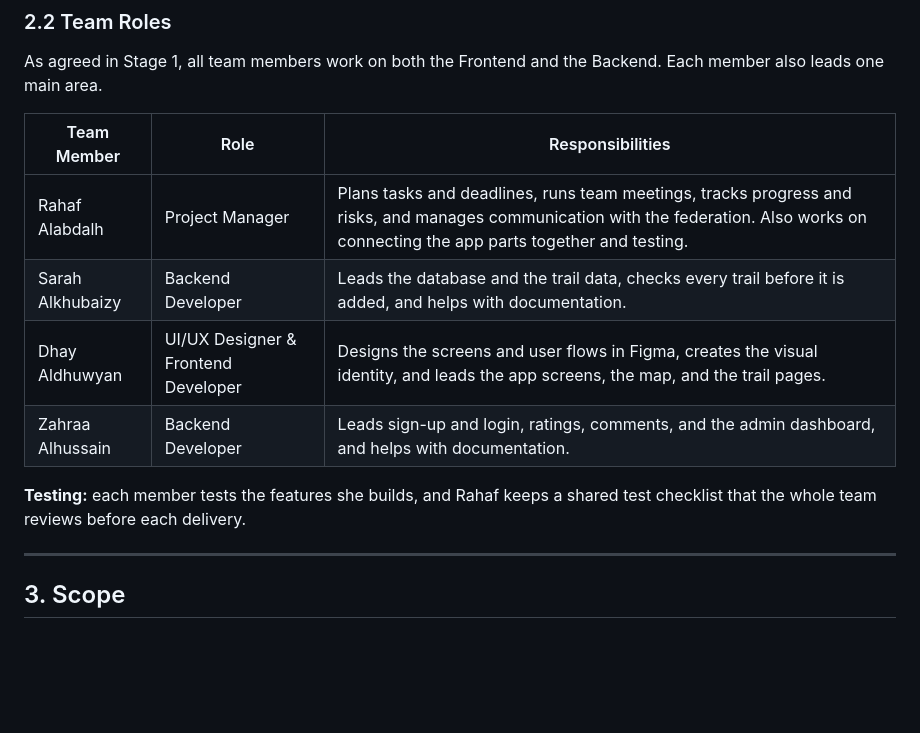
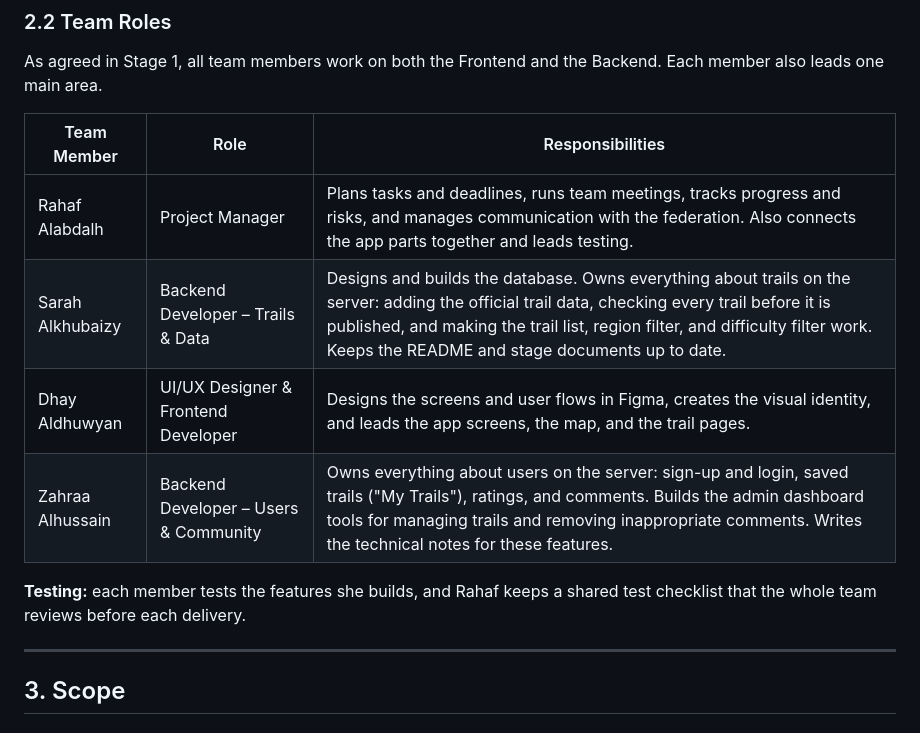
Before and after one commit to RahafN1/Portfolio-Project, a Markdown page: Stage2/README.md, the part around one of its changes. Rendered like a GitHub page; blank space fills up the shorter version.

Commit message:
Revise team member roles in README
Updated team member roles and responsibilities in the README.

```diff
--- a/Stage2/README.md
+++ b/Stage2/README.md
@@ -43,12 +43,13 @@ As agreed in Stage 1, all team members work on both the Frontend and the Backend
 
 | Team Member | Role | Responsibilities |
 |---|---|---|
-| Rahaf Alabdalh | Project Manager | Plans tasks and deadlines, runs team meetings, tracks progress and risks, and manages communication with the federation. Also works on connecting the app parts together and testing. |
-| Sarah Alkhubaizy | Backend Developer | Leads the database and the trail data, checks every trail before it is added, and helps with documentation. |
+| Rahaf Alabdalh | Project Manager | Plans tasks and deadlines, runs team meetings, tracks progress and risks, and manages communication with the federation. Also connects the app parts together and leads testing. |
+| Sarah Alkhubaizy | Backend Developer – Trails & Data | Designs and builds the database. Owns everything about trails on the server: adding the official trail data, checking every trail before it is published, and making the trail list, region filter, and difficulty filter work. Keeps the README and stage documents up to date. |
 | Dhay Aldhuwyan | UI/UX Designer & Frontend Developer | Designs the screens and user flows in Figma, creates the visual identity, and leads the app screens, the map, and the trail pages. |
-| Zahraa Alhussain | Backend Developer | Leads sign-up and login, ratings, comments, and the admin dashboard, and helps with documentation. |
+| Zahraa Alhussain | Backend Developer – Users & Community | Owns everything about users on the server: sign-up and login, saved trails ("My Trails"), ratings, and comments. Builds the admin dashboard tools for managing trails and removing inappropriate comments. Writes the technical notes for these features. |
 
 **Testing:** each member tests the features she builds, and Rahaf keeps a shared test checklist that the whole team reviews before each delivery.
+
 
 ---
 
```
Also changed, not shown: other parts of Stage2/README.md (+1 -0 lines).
────────
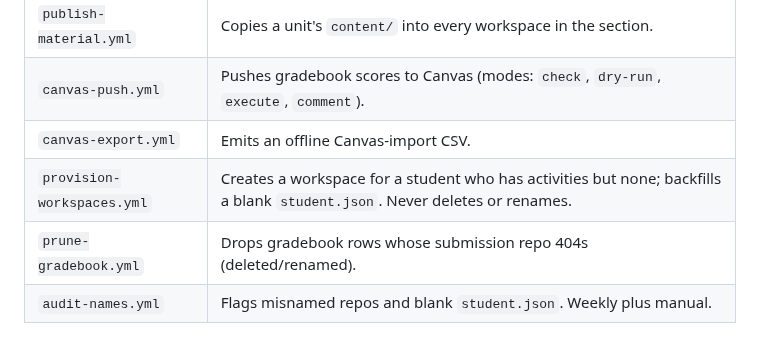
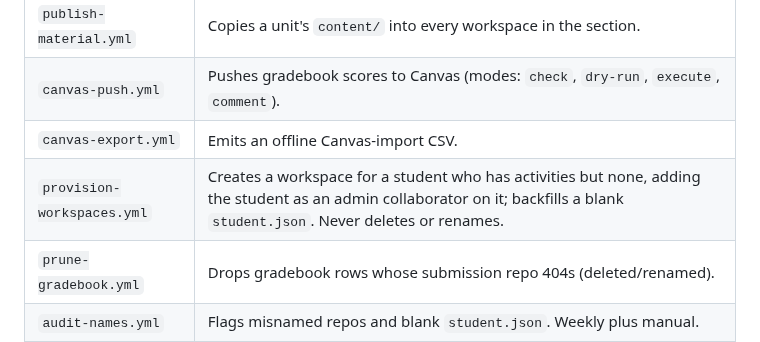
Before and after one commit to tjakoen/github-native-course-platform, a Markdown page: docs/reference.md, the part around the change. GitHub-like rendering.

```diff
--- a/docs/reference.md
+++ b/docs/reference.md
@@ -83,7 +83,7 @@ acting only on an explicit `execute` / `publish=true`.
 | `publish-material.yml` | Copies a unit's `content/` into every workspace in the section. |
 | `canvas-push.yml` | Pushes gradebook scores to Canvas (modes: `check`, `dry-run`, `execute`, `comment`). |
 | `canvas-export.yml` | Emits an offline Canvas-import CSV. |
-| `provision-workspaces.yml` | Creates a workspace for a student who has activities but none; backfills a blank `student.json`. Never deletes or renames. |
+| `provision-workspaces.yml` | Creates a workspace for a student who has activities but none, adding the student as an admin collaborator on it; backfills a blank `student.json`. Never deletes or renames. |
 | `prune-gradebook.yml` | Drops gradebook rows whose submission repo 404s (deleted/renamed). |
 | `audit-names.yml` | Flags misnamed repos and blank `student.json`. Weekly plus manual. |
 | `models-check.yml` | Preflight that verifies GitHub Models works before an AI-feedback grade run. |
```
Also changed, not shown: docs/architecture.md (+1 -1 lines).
────────
The task:
From the data above, output exactly the lines between the one containing "Before and after one commit to RahafN1/Portfolio-Project, a" and the one containing "Revise team member roles in README", counting both of them.

Output for this task:
Before and after one commit to RahafN1/Portfolio-Project, a Markdown page: Stage2/README.md, the part around one of its changes. Rendered like a GitHub page; blank space fills up the shorter version.

Commit message:
Revise team member roles in README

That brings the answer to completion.